By Matthew Boesler and Steve Matthews
(Bloomberg) --Policy discussions when the Federal Reserve last met may show greater confidence in the inflation outlook and a debate over options for winding down the U.S. central bank’s massive bond portfolio, feeding discussions over the timing of the next interest-rate increase.
The record of the Jan. 31-Feb. 1 meeting, at which officials voted to leave the target range for the federal funds rate unchanged at 0.5 percent to 0.75 percent, is scheduled to be released Wednesday at 2 p.m. in Washington.
The rate-setting Federal Open Market Committee published a statement following its meeting that shed little new light on how participants viewed the outlook, or the potential for fiscal policy stimulus from President Donald Trump.
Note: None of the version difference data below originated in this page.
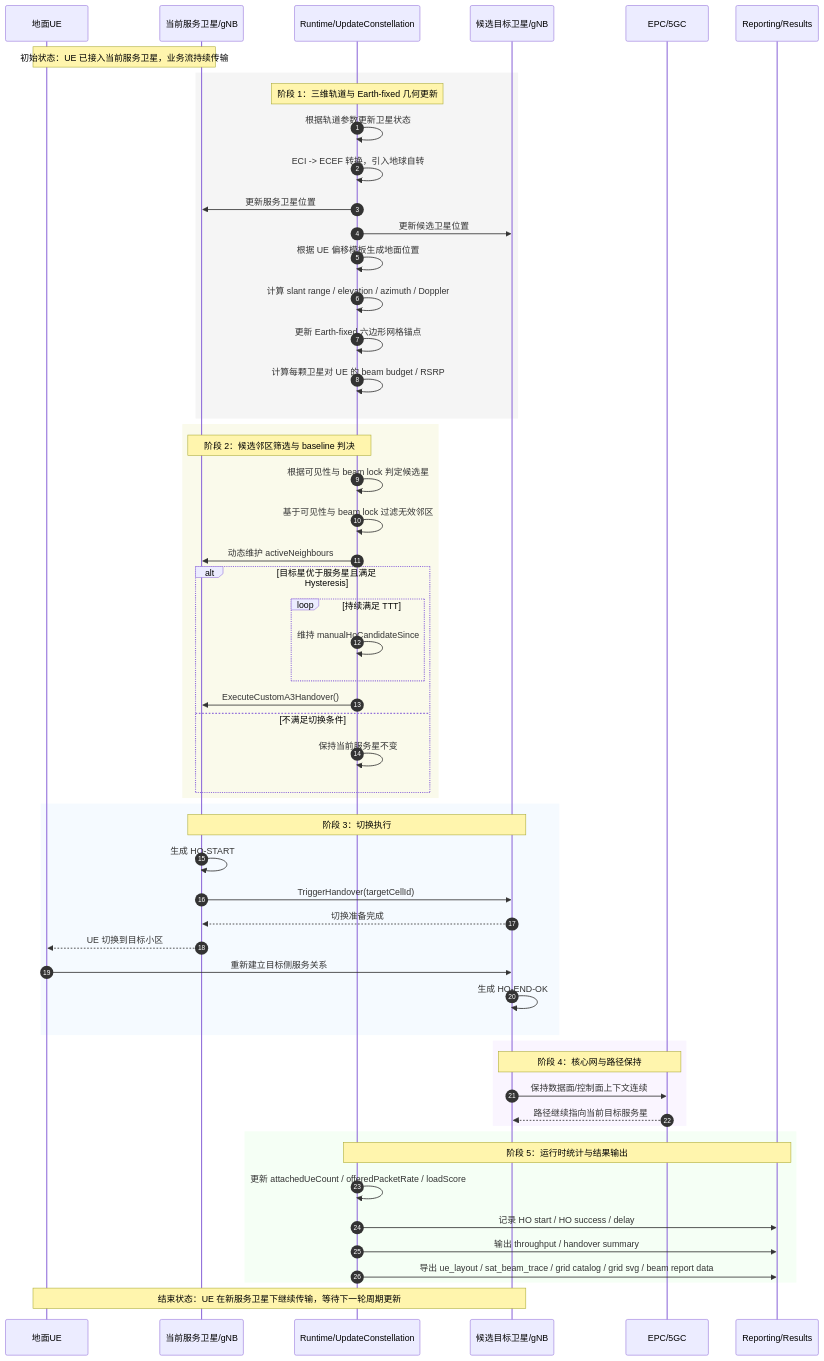
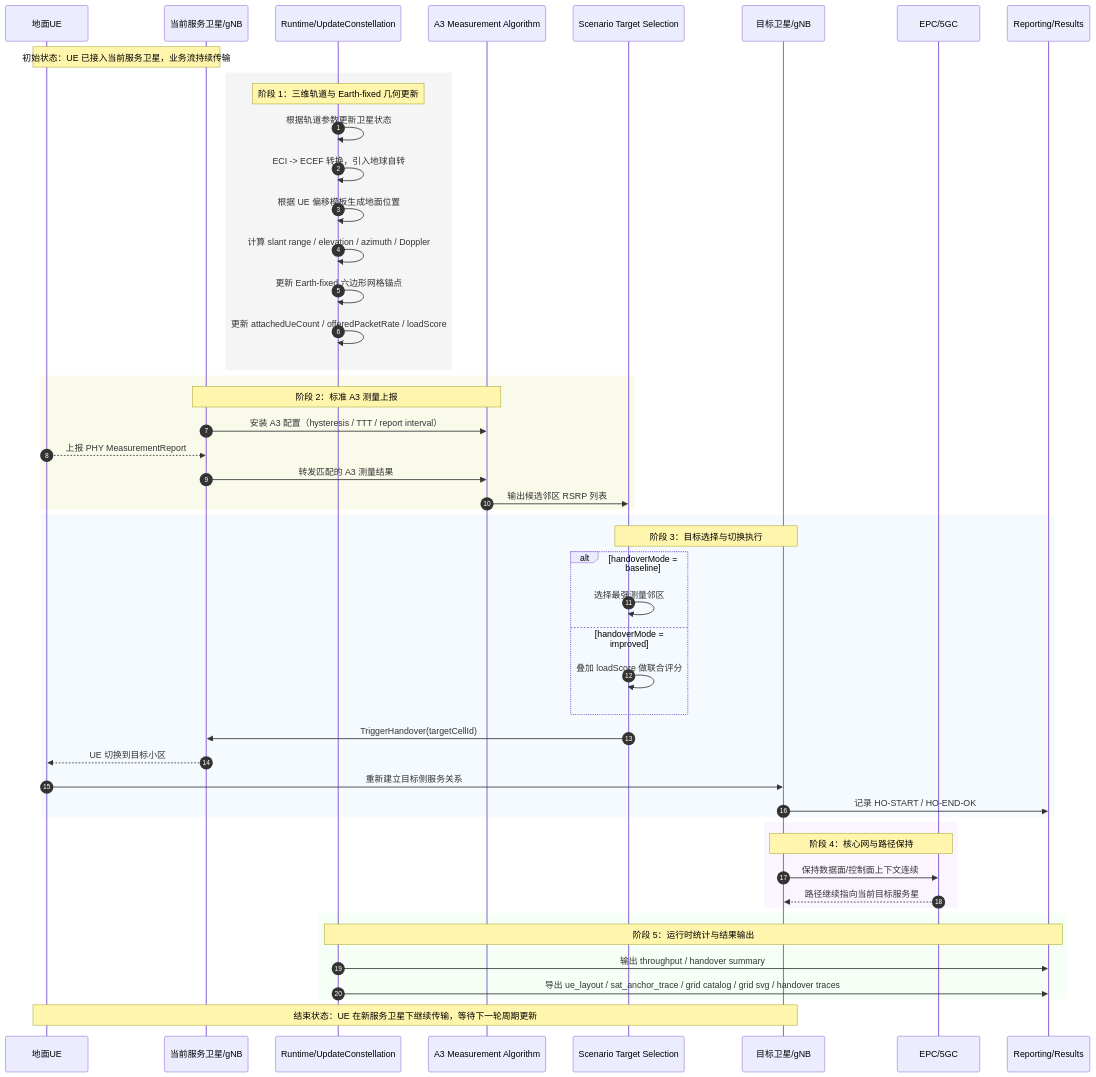
The first of 2 diagrams in scratch/midterm-report/midterm-handover-flowcharts.md (wwwwwzq0068/ns3-5glena--), drawn with Mermaid before and after one commit. The commit also changed other lines of this file and 20 other files, not shown here.

Commit message:
chore(v4.0.1): snapshot measurement-driven handover baseline

````diff
--- a/scratch/midterm-report/midterm-handover-flowcharts.md
+++ b/scratch/midterm-report/midterm-handover-flowcharts.md
@@ -21,65 +20,59 @@
 ```mermaid
 sequenceDiagram
     autonumber
     participant UE as 地面UE
     participant SRC as 当前服务卫星/gNB
     participant RT as Runtime/UpdateConstellation
-    participant TGT as 候选目标卫星/gNB
+    participant A3 as A3 Measurement Algorithm
+    participant DEC as Scenario Target Selection
+    participant TGT as 目标卫星/gNB
     participant EPC as EPC/5GC
     participant REP as Reporting/Results
 
     Note over UE,SRC: 初始状态：UE 已接入当前服务卫星，业务流持续传输
 
     rect rgb(245,245,245)
         Note over RT: 阶段 1：三维轨道与 Earth-fixed 几何更新
         RT->>RT: 根据轨道参数更新卫星状态
         RT->>RT: ECI -> ECEF 转换，引入地球自转
-        RT->>SRC: 更新服务卫星位置
-        RT->>TGT: 更新候选卫星位置
         RT->>RT: 根据 UE 偏移模板生成地面位置
         RT->>RT: 计算 slant range / elevation / azimuth / Doppler
         RT->>RT: 更新 Earth-fixed 六边形网格锚点
-        RT->>RT: 计算每颗卫星对 UE 的 beam budget / RSRP
+        RT->>RT: 更新 attachedUeCount / offeredPacketRate / loadScore
     end
 
     rect rgb(250,250,235)
-        Note over RT,SRC: 阶段 2：候选邻区筛选与 baseline 判决
-        RT->>RT: 根据可见性与 beam lock 判定候选星
-        RT->>RT: 基于可见性与 beam lock 过滤无效邻区
-        RT->>SRC: 动态维护 activeNeighbours
-        alt 目标星优于服务星且满足 Hysteresis
-            loop 持续满足 TTT
-                RT->>RT: 维持 manualHoCandidateSince
-            end
-            RT->>SRC: ExecuteCustomA3Handover()
-        else 不满足切换条件
-            RT->>RT: 保持当前服务星不变
-        end
+        Note over SRC,A3: 阶段 2：标准 A3 测量上报
+        SRC->>A3: 安装 A3 配置（hysteresis / TTT / report interval）
+        UE-->>SRC: 上报 PHY MeasurementReport
+        SRC->>A3: 转发匹配的 A3 测量结果
+        A3->>DEC: 输出候选邻区 RSRP 列表
     end
 
     rect rgb(245,250,255)
-        Note over SRC,TGT: 阶段 3：切换执行
-        SRC->>SRC: 生成 HO-START
-        SRC->>TGT: TriggerHandover(targetCellId)
-        TGT-->>SRC: 切换准备完成
+        Note over DEC,TGT: 阶段 3：目标选择与切换执行
+        alt handoverMode = baseline
+            DEC->>DEC: 选择最强测量邻区
+        else handoverMode = improved
+            DEC->>DEC: 叠加 loadScore 做联合评分
+        end
+        DEC->>SRC: TriggerHandover(targetCellId)
         SRC-->>UE: UE 切换到目标小区
         UE->>TGT: 重新建立目标侧服务关系
-        TGT->>TGT: 生成 HO-END-OK
+        TGT->>REP: 记录 HO-START / HO-END-OK
     end
 
     rect rgb(250,245,255)
         Note over TGT,EPC: 阶段 4：核心网与路径保持
         TGT->>EPC: 保持数据面/控制面上下文连续
         EPC-->>TGT: 路径继续指向当前目标服务星
     end
 
     rect rgb(245,255,245)
         Note over RT,REP: 阶段 5：运行时统计与结果输出
-        RT->>RT: 更新 attachedUeCount / offeredPacketRate / loadScore
-        RT->>REP: 记录 HO start / HO success / delay
         RT->>REP: 输出 throughput / handover summary
-        RT->>REP: 导出 ue_layout / sat_beam_trace / grid catalog / grid svg / beam report data
+        RT->>REP: 导出 ue_layout / sat_anchor_trace / grid catalog / grid svg / handover traces
     end
 
     Note over UE,TGT: 结束状态：UE 在新服务卫星下继续传输，等待下一轮周期更新
 ```
````
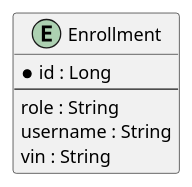
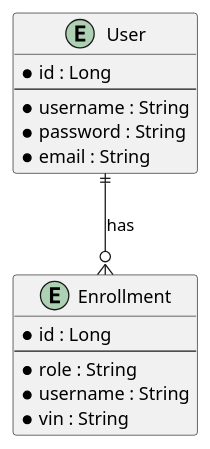
Before and after one commit to Dinesh-s95/AutoDoc.ai: the fourth of 4 diagrams in enrollment/documentation/detaileddesign.adoc, drawn with PlantUML. The commit also changed other lines of this file and 5 other files, not shown here.

```diff
--- a/enrollment/documentation/detaileddesign.adoc
+++ b/enrollment/documentation/detaileddesign.adoc
@@ -242,12 +234,22 @@
 [plantuml, er-diagram, png]
 ----
 @startuml
+entity "User" {
+    * id : Long
+    --
+    * username : String
+    * password : String
+    * email : String
+}
+
 entity "Enrollment" {
     * id : Long
-    ---
-    role : String
-    username : String
-    vin : String
+    --
+    * role : String
+    * username : String
+    * vin : String
 }
+
+User ||--o{ Enrollment : "has"
 @enduml
 ----
```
Investors expect at least two quarter-point rate hikes this year, according to prices in federal funds futures contracts, though they see the Fed staying on hold at the next FOMC meeting on March 14-15.
“The statement was un-nourishing, which whets the appetite for more on the Fed’s view of fiscal policy, financial excesses, the timing of balance sheet reduction, and the evolution of inflation,” said Carl Tannenbaum, chief economist at Northern Trust in Chicago. Chair Janet Yellen’s testimony to Congress last week also avoided giving much away, he added.
In its Feb. 1 statement, the FOMC omitted previous references to weakness in energy prices and a stronger dollar holding inflation below its target, saying it expected “inflation will rise to 2 percent over the medium term.”
“There was stronger language in the statement on inflation, so it will be interesting to see any color on their outlook,” said Sam Bullard, senior economist at Wells Fargo Securities LLC in Charlotte, North Carolina. The minutes may show the extent to which committee participants feel comfortable allowing inflation to run above their target for a time, he said.
A discussion of when and how to shrink the Fed’s $4.5 trillion balance sheet, amassed through three rounds of bond-buying designed to lower borrowing costs after short-term rates were cut to zero, may also appear in the record of the meeting. A number of officials have said recently that it’s time to start talking about the balance sheet.
“What I am looking for is balance sheet discussion, and that, I think, will be the most useful thing to come out of this,” said Shehriyar Antia, chief market strategist at Macro Insight Group in New York. The increasingly public discussion by Fed officials on the topic is a signal that the process of coming up with a strategy to shrink the balance sheet would now gather steam, said Antia, a former policy adviser at the New York Fed.
While the Trump administration’s plans for economic policy could weigh significantly on the U.S. economic outlook, the minutes may offer few clues on how Fed officials view the likely impact. Minutes of their previous meeting in December emphasized the uncertainty surrounding policy proposal details and chances of implementation, a theme central bankers have continued to stress in public.
“Participants would be reluctant to say anything about fiscal policy at the meeting,” said Jonathan Wright, an economics professor at Johns Hopkins University in Baltimore who helped draft previous versions of minutes in his time as a Fed economist. “It is obviously important, but I don’t think the FOMC wants to be in the business of forecasting what fiscal policy will be.”
Many survey measures of business and consumer confidence have risen markedly since the Nov. 8 U.S. presidential election, and the minutes may feature a discussion on the extent to which increased confidence may feed through to official data on economic activity.
“We expect there to be a mention of the meaningful improvement in business and consumer sentiment surveys,” Bank of America Merrill Lynch economists led by Michelle Meyer wrote in a Feb. 17 report. “There may be some debate over the importance of these indicators as a signal for the real economy.”
Officials will see fresh government data on jobs and inflation between now and the FOMC’s meeting next month.
To contact the reporters on this story: Matthew Boesler in New York at [email protected] ;Steve Matthews in Atlanta at [email protected] To contact the editors responsible for this story: Brendan Murray at [email protected] Randall Woods, Alister Bull